# "People Are Strange (When You're a Stranger)" by The Doors
# "Pipeline" by The Chantays
# "Quentin's Theme" (Theme Song from "Dark Shadows") performed by Charles Randolph Grean Sounde
# Rembetissa by Roza Eskenazi
# "Repossess Man" by Droolin’ Floyd Womack
# "Skyful of Hearts" performed by Larry "Doc" Sportello
# "Something Happened to Me Yesterday" by The Rolling Stones
# "Something in the Air" by Thunderclap Newman
# "Soul Gidget" by Meatball Flag
# "Stranger in Love" performed by The Spaniels
# "Sugar Sugar" by The Archies
# "Super Market" by Fapardokly
# "Surfin' Bird" by The Trashmen
# "Telstar" by The Tornados
# "Tequila" by The Champs
# Theme Song from "The Big Valley" performed by Beer
# "There's No Business Like Show Business" by Ethel Merman
# Vincebus Eruptum by Blue Cheer
# "Volare" by Domenico Modugno
# "Wabash Cannonball" by Roy Acuff & His Crazy Tennesseans
# "Wipeout" by The Surfaris
# "Wouldn't It Be Nice" by The Beach Boys
# "Yummy Yummy Yummy" performed by Ohio Express

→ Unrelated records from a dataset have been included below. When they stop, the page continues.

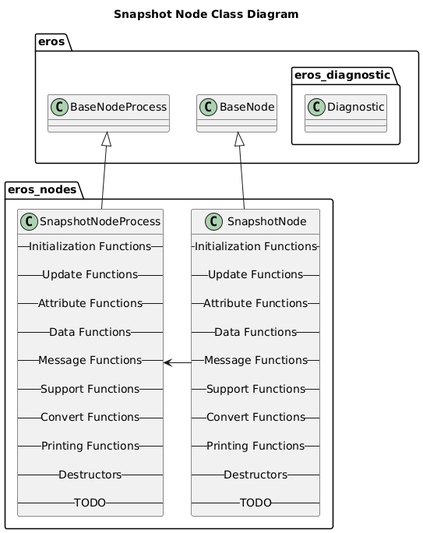
Above: nodes/SnapshotNode/doc/output/SnapshotNodeClassDiagram.png in dgitz/eros (PlantUML), before the change.
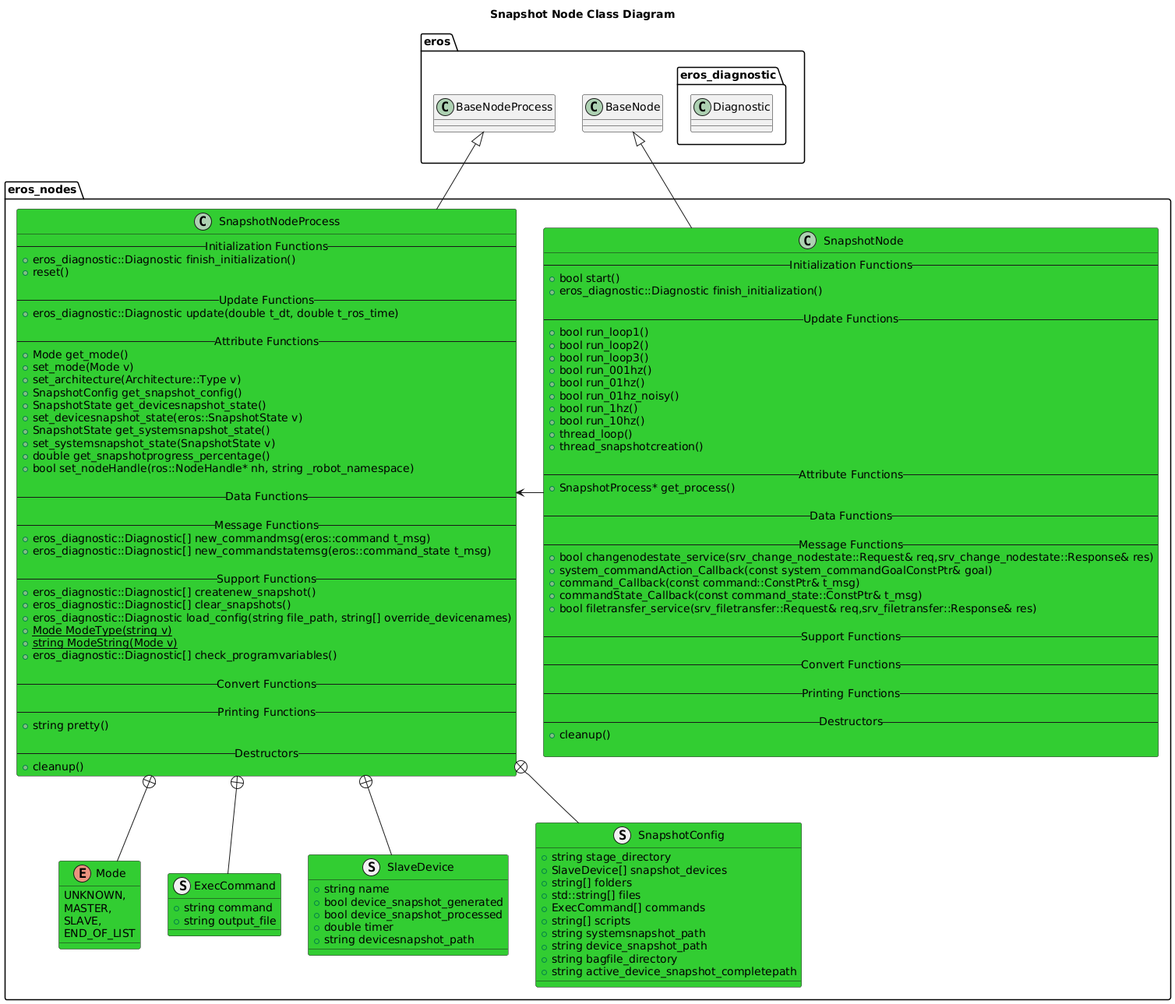
After the change.

Commit message:
Added class diagrams for all nodes.

The edit, as a diff of the source:
```diff
@@ -8,16 +8,34 @@
     }
 }
 namespace eros_nodes {
-    class SnapshotNode {
+    class SnapshotNode #LimeGreen {
         -- Initialization Functions --
+        +bool start()
+        +eros_diagnostic::Diagnostic finish_initialization()
 
         -- Update Functions --
+        +bool run_loop1()
+        +bool run_loop2()
+        +bool run_loop3()
+        +bool run_001hz()
+        +bool run_01hz()
+        +bool run_01hz_noisy()
+        +bool run_1hz()
+        +bool run_10hz()
+        +thread_loop()
+        +thread_snapshotcreation()
 
         -- Attribute Functions --
+        +SnapshotProcess* get_process()
 
         -- Data Functions --
 
         -- Message Functions --
+        +bool changenodestate_service(srv_change_nodestate::Request& req,srv_change_nodestate::Response& res)
+        +system_commandAction_Callback(const system_commandGoalConstPtr& goal)
+        +command_Callback(const command::ConstPtr& t_msg)
+        +commandState_Callback(const command_state::ConstPtr& t_msg)
+        +bool filetransfer_service(srv_filetransfer::Request& req,srv_filetransfer::Response& res)
 
         -- Support Functions --
 
@@ -26,30 +44,86 @@
         -- Printing Functions --
 
         -- Destructors --
+        +cleanup()
 
-        -- TODO --
     }
-    class SnapshotNodeProcess {
+    class SnapshotNodeProcess #LimeGreen {
         -- Initialization Functions --
+        +eros_diagnostic::Diagnostic finish_initialization()
+        +reset()
 
         -- Update Functions --
+        +eros_diagnostic::Diagnostic update(double t_dt, double t_ros_time)
 
         -- Attribute Functions --
+        +Mode get_mode()
+        +set_mode(Mode v)
+        +set_architecture(Architecture::Type v)
+        +SnapshotConfig get_snapshot_config()
+        +SnapshotState get_devicesnapshot_state()
+        +set_devicesnapshot_state(eros::SnapshotState v)
+        +SnapshotState get_systemsnapshot_state()
+        +set_systemsnapshot_state(SnapshotState v)
+        +double get_snapshotprogress_percentage()
+        + bool set_nodeHandle(ros::NodeHandle* nh, string _robot_namespace)
 
         -- Data Functions --
 
         -- Message Functions --
+        +eros_diagnostic::Diagnostic[] new_commandmsg(eros::command t_msg)
+        +eros_diagnostic::Diagnostic[] new_commandstatemsg(eros::command_state t_msg)
 
         -- Support Functions --
+        +eros_diagnostic::Diagnostic[] createnew_snapshot()
+        +eros_diagnostic::Diagnostic[] clear_snapshots()
+        +eros_diagnostic::Diagnostic load_config(string file_path, string[] override_devicenames)
+        +{static} Mode ModeType(string v)
+        +{static} string ModeString(Mode v)
+        +eros_diagnostic::Diagnostic[] check_programvariables()
 
         -- Convert Functions --
 
         -- Printing Functions --
+        +string pretty()
 
         -- Destructors --
+        +cleanup()
+    }
+    enum Mode #LimeGreen {
+        UNKNOWN,
+        MASTER,
+        SLAVE,
+        END_OF_LIST
+    }
+    SnapshotNodeProcess +-- Mode
 
-        -- TODO --
+    struct ExecCommand #LimeGreen {
+        +string command
+        +string output_file
     }
+    SnapshotNodeProcess +-- ExecCommand
+
+    struct SlaveDevice #LimeGreen {
+        +string name
+        +bool device_snapshot_generated
+        +bool device_snapshot_processed
+        +double timer
+        +string devicesnapshot_path
+    }
+    SnapshotNodeProcess +-- SlaveDevice
+    struct SnapshotConfig #LimeGreen {
+        +string stage_directory
+        +SlaveDevice[] snapshot_devices
+        +string[] folders
+        +std::string[] files
+        +ExecCommand[] commands
+        +string[] scripts
+        +string systemsnapshot_path
+        +string device_snapshot_path
+        +string bagfile_directory
+        +string active_device_snapshot_completepath
+    }
+    SnapshotNodeProcess +-- SnapshotConfig
 
     BaseNode <|-- SnapshotNode
     BaseNodeProcess <|-- SnapshotNodeProcess
```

Keifus said...

Wait, the couple of songs that were in the book weren't real bands were they? Was there a real Doc Sportello and Spotted Dick that actually played stuff?

I mean, I recognized a handful and all, but I half-suspected that Pynchon had made a bunch of 'em up for color.

I think it's great that the book has a soundtrack.